And the FTC is off with a slap on the wrist again
You may have some concerns about the security of two of Amazon’s most popular IoT products, Ring and Alexa, but apparently you weren’t concerned enough. Recent investigations by the US FTC have revealed some rather horrifying facts about what is done with recordings made by Amazon, as well as a complete lack of any of the security protocols you probably thought were being followed.
Instead, it appears that your Ring recordings, which are unencrypted on Amazon’s servers, have been treated like YouTube videos and shared among employees. Anyone who works with Ring can access any archived video to watch and share with employees, and yes, that definitely includes recordings from inside users’ homes and not just the doorbell. Even when some employees reported rather horrific videos being traded, management informed them that this was perfectly acceptable behavior and requested that they offer appropriate support.
As for Alexa, well, everything you’ve said around is preserved, including recordings of children. There was no retention policy to delete recordings after a certain amount of time, and they were even used to train Alexa to improve her language recognition skills without thinking about the content. While parents could contact Amazon to specifically request that their children’s recordings be deleted, the FTC has seen numerous instances where recordings were deleted from certain databases only after a request was made, while still held in others.
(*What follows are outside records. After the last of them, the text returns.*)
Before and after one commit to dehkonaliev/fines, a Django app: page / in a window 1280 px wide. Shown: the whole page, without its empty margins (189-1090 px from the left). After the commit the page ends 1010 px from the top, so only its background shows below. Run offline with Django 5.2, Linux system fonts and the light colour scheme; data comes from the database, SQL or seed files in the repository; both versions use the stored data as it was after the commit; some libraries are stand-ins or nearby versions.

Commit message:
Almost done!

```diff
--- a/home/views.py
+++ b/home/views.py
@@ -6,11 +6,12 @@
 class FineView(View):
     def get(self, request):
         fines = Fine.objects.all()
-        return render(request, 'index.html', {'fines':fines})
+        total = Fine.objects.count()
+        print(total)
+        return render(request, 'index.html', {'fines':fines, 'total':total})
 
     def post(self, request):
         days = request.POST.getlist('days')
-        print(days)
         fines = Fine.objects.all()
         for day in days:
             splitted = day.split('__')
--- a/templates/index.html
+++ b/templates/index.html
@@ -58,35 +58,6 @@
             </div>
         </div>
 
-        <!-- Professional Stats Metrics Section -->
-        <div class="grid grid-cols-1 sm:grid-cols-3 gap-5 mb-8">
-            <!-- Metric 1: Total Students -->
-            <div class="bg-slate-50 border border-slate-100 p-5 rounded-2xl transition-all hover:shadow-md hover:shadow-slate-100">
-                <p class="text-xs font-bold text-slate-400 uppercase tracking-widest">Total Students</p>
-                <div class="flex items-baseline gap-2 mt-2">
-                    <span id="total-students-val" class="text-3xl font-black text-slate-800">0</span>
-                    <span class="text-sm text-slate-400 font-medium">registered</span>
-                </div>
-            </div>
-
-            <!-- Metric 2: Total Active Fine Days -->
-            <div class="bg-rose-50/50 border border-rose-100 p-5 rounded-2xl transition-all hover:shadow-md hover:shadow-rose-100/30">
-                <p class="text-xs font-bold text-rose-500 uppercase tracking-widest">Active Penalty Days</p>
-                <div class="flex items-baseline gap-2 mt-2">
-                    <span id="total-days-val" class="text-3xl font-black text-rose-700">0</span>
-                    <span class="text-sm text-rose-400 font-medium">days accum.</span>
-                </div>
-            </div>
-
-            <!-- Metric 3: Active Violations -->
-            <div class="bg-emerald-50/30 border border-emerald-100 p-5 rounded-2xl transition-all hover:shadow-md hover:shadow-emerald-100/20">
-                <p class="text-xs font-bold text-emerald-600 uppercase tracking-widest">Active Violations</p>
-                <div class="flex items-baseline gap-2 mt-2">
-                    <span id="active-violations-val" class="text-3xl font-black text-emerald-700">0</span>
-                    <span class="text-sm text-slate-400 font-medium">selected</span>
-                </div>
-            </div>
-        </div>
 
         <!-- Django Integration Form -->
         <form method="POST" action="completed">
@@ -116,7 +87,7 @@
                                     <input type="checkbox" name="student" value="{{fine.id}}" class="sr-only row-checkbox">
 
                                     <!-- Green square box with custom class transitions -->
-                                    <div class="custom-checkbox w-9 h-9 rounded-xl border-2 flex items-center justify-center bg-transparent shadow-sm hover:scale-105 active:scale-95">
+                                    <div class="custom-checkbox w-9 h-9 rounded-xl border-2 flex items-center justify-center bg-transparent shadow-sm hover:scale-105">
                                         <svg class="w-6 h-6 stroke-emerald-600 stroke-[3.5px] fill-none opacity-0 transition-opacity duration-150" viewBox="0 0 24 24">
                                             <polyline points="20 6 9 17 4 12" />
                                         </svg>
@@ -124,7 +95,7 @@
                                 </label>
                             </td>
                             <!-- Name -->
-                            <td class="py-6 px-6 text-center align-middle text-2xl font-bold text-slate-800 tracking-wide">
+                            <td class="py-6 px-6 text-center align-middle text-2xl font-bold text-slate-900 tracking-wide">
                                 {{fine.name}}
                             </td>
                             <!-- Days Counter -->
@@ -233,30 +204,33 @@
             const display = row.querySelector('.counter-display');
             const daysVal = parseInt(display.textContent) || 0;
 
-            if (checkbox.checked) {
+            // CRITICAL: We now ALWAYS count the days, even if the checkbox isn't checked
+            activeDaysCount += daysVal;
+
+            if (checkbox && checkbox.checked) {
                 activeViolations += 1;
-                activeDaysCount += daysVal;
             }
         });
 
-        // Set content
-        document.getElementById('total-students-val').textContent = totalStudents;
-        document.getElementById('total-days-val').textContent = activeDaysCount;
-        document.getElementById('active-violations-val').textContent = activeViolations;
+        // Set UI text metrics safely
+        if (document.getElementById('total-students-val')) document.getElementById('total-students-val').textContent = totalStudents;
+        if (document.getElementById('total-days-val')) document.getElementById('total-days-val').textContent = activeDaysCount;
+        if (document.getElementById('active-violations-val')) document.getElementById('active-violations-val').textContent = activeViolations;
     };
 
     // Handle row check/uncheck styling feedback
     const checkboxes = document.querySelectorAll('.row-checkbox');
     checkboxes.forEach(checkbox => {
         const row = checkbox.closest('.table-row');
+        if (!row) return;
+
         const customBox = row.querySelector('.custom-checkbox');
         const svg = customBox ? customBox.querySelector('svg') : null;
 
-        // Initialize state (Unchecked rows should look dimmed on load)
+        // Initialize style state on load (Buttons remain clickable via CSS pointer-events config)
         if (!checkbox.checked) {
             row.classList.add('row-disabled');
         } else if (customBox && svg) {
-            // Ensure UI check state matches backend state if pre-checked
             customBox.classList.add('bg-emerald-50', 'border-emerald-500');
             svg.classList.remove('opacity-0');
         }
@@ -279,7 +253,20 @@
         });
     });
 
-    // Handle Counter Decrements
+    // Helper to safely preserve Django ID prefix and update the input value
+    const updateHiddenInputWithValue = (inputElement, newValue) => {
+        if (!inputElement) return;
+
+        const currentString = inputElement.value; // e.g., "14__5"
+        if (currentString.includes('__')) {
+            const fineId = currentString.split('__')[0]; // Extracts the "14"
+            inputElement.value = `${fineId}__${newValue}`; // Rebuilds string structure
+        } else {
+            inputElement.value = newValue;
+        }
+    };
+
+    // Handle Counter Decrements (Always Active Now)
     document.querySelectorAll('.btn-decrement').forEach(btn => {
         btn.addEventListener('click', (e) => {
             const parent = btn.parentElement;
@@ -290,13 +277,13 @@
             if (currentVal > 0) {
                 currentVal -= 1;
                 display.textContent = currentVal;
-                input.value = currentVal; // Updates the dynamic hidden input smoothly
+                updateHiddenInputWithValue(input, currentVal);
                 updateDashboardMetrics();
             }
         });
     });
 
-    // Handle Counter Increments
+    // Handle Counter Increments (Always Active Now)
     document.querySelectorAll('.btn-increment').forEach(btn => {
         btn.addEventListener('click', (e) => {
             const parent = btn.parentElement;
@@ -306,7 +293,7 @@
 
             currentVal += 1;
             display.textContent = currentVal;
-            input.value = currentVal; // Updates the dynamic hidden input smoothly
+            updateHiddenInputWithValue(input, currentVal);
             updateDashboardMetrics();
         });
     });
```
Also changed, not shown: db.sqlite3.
The total fines imposed were US$30.8 million, which The Register points out is less than a single day of profit for Amazon. Amazon also doesn’t admit to any wrongdoing, but was happy to throw some loose change at the FTC to make the complaints go away.